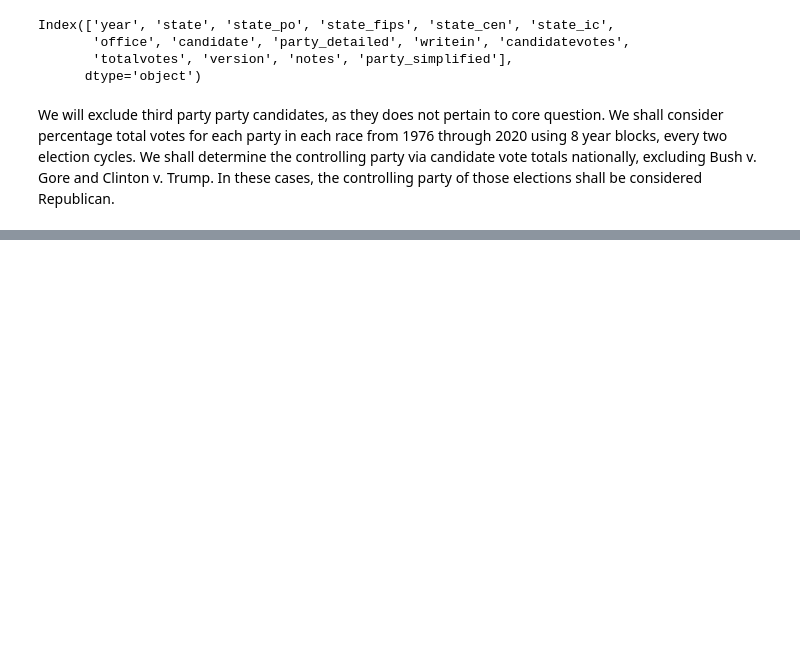
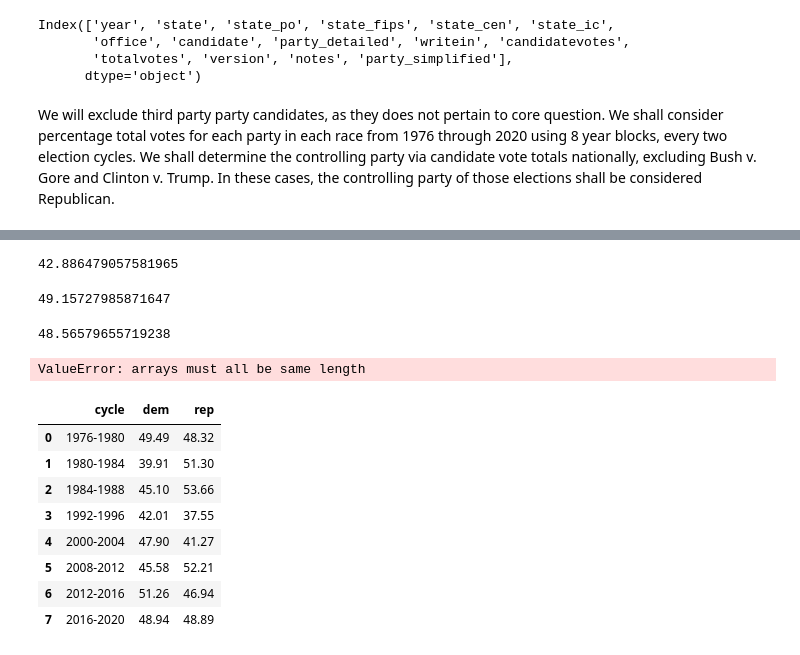
Before and after one commit to dziegler1/EMAT22110, a Jupyter notebook: Ziegler Final Project.ipynb, the cells around one changed output, grey strips where cells are left out. Drawn from its saved outputs; the diff is of its cells as text; code cells hidden in the pictures; blank space fills up the shorter version.

```diff
--- a/Ziegler Final Project.ipynb
+++ b/Ziegler Final Project.ipynb
@@ -38,0 +210,4 @@ We will exclude third party party candidates, as they does not pertain to core q
+# %%
+candidates_2016[candidates_2016['party_simplified'] == "DEMOCRAT"].mean(axis = 0).state_vote_split
+# %% [output]
+42.886479057581965
@@ -38,0 +216,24 @@ We will exclude third party party candidates, as they does not pertain to core q
+# %%
+candidates_2020[candidates_2020['party_simplified'] == "REPUBLICAN"].mean(axis = 0).state_vote_split
+# %% [output]
+49.15727985871647
+# %%
+candidates_2020[candidates_2020['party_simplified'] == "DEMOCRAT"].mean(axis = 0).state_vote_split
+# %% [output]
+48.56579655719238
+# %%
+cycle = pd.DataFrame({'cycle' : ['1976-1980', '1980-1984', '1984-1988', '1992-1996', '1996-2000', '2000-2004', '2004-2008', '2008-2012', '2012-2016', '2016-2020'], 'dem' : [49.49, 39.91, 45.10, 42.01, 47.90, 45.91, 45.58, 51.26, 48.94, 42.88, 48.56], 'rep' : [48.32, 51.30, 53.66, 37.55, 41.27, 49.57, 52.21, 46.94, 48.89, 47.31, 49.15]})
+# %% [output]
+ValueError: arrays must all be same length
+# %%
+cycle
+# %% [output]
+|  | cycle | dem | rep |
+| 0 | 1976-1980 | 49.49 | 48.32 |
+| 1 | 1980-1984 | 39.91 | 51.30 |
+| 2 | 1984-1988 | 45.10 | 53.66 |
+| 3 | 1992-1996 | 42.01 | 37.55 |
+| 4 | 2000-2004 | 47.90 | 41.27 |
+| 5 | 2008-2012 | 45.58 | 52.21 |
+| 6 | 2012-2016 | 51.26 | 46.94 |
+| 7 | 2016-2020 | 48.94 | 48.89 |
```
Also changed, not shown: parts of 37 cells of this notebook.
* * * * *
Exercise:
Copy all lines above containing the string "changed".

Exercise output:
Before and after one commit to dziegler1/EMAT22110, a Jupyter notebook: Ziegler Final Project.ipynb, the cells around one changed output, grey strips where cells are left out. Drawn from its saved outputs; the diff is of its cells as text; code cells hidden in the pictures; blank space fills up the shorter version.
Also changed, not shown: parts of 37 cells of this notebook.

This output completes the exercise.